* Work instruction: Whenever a line below includes the string "here", show it.

* Task inputs:
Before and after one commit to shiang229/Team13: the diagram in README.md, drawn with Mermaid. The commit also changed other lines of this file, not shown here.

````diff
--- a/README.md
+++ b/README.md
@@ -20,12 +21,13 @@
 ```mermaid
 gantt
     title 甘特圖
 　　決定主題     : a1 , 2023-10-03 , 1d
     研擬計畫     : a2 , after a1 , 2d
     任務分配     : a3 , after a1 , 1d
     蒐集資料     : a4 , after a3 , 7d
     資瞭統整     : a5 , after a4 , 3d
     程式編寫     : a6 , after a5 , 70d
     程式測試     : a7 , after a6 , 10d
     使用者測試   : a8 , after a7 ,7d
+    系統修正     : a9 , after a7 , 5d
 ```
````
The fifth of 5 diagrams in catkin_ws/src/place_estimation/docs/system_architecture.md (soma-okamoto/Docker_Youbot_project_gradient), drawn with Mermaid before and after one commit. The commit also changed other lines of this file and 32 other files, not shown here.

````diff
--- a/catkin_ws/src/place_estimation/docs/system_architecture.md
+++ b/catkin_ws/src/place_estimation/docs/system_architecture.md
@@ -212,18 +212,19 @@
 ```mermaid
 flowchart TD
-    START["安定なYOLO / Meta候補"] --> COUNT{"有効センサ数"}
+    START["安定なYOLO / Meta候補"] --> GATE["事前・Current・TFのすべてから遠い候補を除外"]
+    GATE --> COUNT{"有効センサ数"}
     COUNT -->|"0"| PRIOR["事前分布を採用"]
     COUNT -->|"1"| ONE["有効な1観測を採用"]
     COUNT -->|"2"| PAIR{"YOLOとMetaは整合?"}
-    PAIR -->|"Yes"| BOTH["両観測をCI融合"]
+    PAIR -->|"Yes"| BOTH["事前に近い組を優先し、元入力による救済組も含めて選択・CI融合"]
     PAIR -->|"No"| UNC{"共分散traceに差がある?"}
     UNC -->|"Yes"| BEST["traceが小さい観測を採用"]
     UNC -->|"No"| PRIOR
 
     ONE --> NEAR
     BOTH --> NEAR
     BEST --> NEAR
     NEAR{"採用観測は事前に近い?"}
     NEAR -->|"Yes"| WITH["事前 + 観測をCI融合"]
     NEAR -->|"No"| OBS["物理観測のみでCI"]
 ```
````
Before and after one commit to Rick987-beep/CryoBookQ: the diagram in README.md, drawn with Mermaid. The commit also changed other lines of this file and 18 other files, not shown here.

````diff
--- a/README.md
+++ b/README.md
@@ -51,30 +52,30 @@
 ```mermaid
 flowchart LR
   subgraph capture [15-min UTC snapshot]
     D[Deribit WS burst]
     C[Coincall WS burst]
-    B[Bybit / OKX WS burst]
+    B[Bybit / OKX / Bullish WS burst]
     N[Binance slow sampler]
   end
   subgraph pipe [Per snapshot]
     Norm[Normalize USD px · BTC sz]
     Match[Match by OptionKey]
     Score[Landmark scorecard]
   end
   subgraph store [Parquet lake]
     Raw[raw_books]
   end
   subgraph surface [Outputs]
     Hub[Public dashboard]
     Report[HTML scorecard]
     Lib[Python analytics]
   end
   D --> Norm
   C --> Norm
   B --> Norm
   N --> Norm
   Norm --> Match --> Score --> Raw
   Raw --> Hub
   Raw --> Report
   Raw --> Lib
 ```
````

* Solution to this problem:
Before and after one commit to shiang229/Team13: the diagram in README.md, drawn with Mermaid. The commit also changed other lines of this file, not shown here.
The fifth of 5 diagrams in catkin_ws/src/place_estimation/docs/system_architecture.md (soma-okamoto/Docker_Youbot_project_gradient), drawn with Mermaid before and after one commit. The commit also changed other lines of this file and 32 other files, not shown here.
Before and after one commit to Rick987-beep/CryoBookQ: the diagram in README.md, drawn with Mermaid. The commit also changed other lines of this file and 18 other files, not shown here.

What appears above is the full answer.